Megan generously gave of her time to Music Love to discuss her musical pathway so far, the themes of her new album, her upcoming tour, and some advice for those starting out in their music careers.
What does music mean to you?
This is quite difficult to answer because music is the way I receive the world and the language I use to communicate with it. I find that my relationship to music is constantly changing; at times I am comforted by it, at times I find it embarrassing, at times I find it quite threatening and I avoid it.
You are without a doubt one of the greats when it comes to Australian artists – you are all class. What do you think has instilled this sense of excellence in your work?
If that very flattering assessment is true it may be due to the fact that I have a reasonably obsessive personality.
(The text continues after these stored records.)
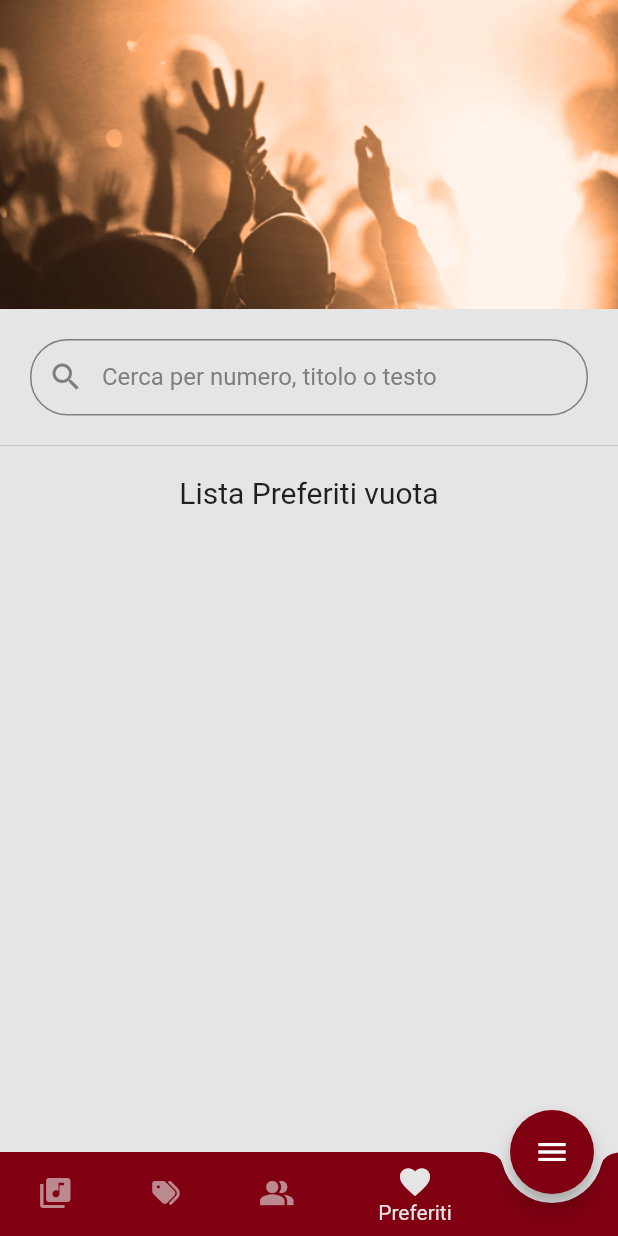
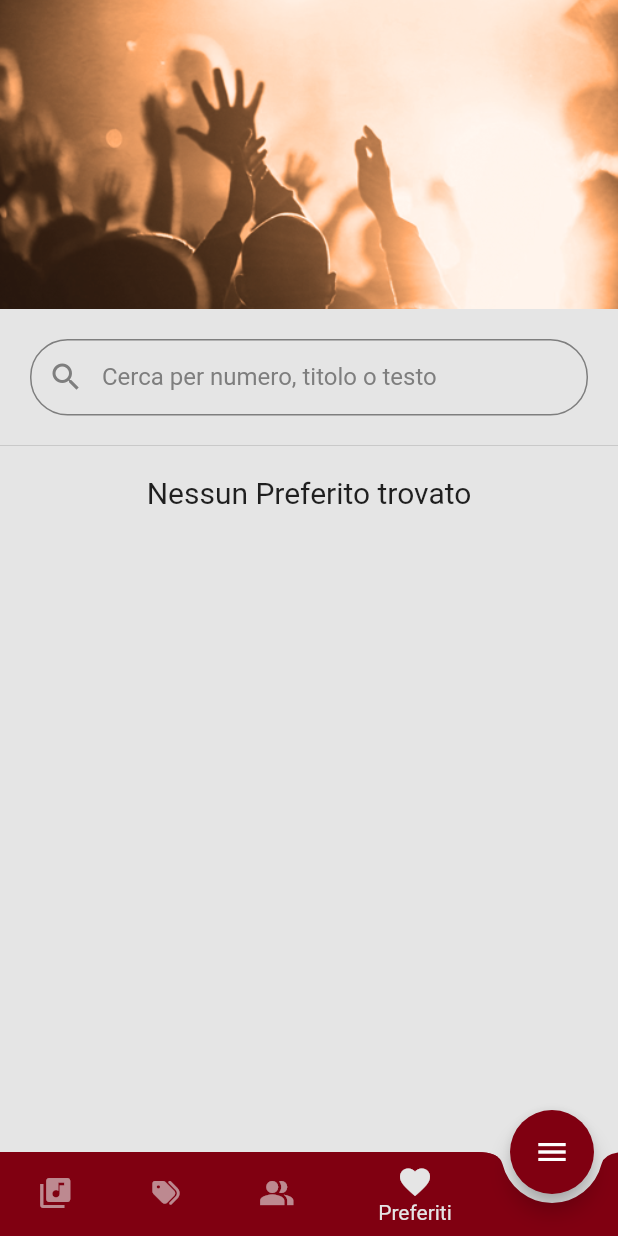
Before and after one commit to theFreeman96/inni-di-lode, a Flutter app: the screen it shows after launch, item 4 of the bottom bar chosen, on a phone screen of 412 x 824 dp. Run offline on Flutter 3.47's test engine with Material 2 defaults, Android fonts, the phone set to English and light mode, and no system bars; our stand-ins replace audioplayers, flutter_widget_from_html_core, font_awesome_flutter, pdf, share_plus, sqflite; missing offline and left inert: html2md, number_paginator; accounts and stored records are empty.

Commit message:
Changed default message when there are no favorites

```diff
--- a/lib/screens/favorites/fav_body.dart
+++ b/lib/screens/favorites/fav_body.dart
@@ -115,7 +115,7 @@ class _FavBodyState extends State<FavBody> {
                     padding: EdgeInsets.only(top: kDefaultPadding),
                     child: Center(
                       child: Text(
-                        'Lista Preferiti vuota',
+                        'Nessun Preferito trovato',
                         style: TextStyle(fontSize: 20.0),
                       ),
                     ),
```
I've always been quite scholastic about my work and I'm always partially unsatisfied by everything I do. I think this is the reason I'm always trying to breakthrough and find the ever elusive 'thing' that will best fit what I'm trying to express; I have not yet found it.
We are happily anticipating your new album set for release next year – what can you tell us about it? Is there a theme?
I can tell you that there is a theme, two themes actually. The album is largely an examination of love, mostly love in its least popular forms. I'd never really written any love songs until now so it was something I wanted to explore. It sounds a bit like melted candy.
You will be fronting the SSO this month – who do you arrange your work with in this context?
I've worked with three very talented arrangers; Joe Twist, Iain Graindage and Paul Hankinson.
In a songwriting context, is it more likely to find you working in solitude or working with others?
Good question. For this record I predominantly co-wrote, mostly out of utility because I've been quite transient and lacking a space of my own. I am however looking forward to spending more time by myself working in the future as I find that's when I have my strangest ideas.
How do you look after your voice?
Well, for a long time I didn't but vocal hygiene (sounds gross but that's what we call it) has become quite a passion now that I'm no longer 24. I take lessons for technique, I warm up and I've finally learnt that vocal rest is actually the best thing you can do for your voice.
Will we see you acting on the big screen again?
I love acting, no one has been game to put me in anything since that film but I'm totally open to it.
What was the last thing you saw that blew your mind?
I saw Mr Burns when it opened in Adelaide in April and I'm still talking about it.
Who are your favourite women in music?
Barbra Streisand, Mica Levi, Julia Michaels, Caroline Polachek, Ainslie Wills, Esperanza Spalding, Lisa Kron, Jeanine Tesori, Andra Keller.
You’ve been doing the music thing for a while – what advice would you offer our young, aspiring, music-creating readers?
Be as different as you can; when they zig, zag. Also don't get lazy. Practice and never stop learning or being interested.
Megan Washington plays with the Sydney Symphony Orchestra
Thu 21 Sep, 6.30pm
Fri 22 Sep, 8pm
Sat 23 Sep, 8pm
Concert Hall, Sydney Opera House
A selection of new material and favourites from I Believe You Liar, Insomnia and There There Conductor: Benjamin Northey
Megan Washington national tour dates:
Sydney Symphony Orchestra – 21-23 September
Queensland Symphony Orchestra – 28 September
Tasmanian Symphony Orchestra – 24 October
West Australian Symphony Orchestra – 27 October
Inland Sea of Sound 2017 feat. Bernard Fanning, Meg Mac, Dan Sultan, Megan Washington, Mia Dyson and more – 3 November
The Impossible Orchestra – 10 November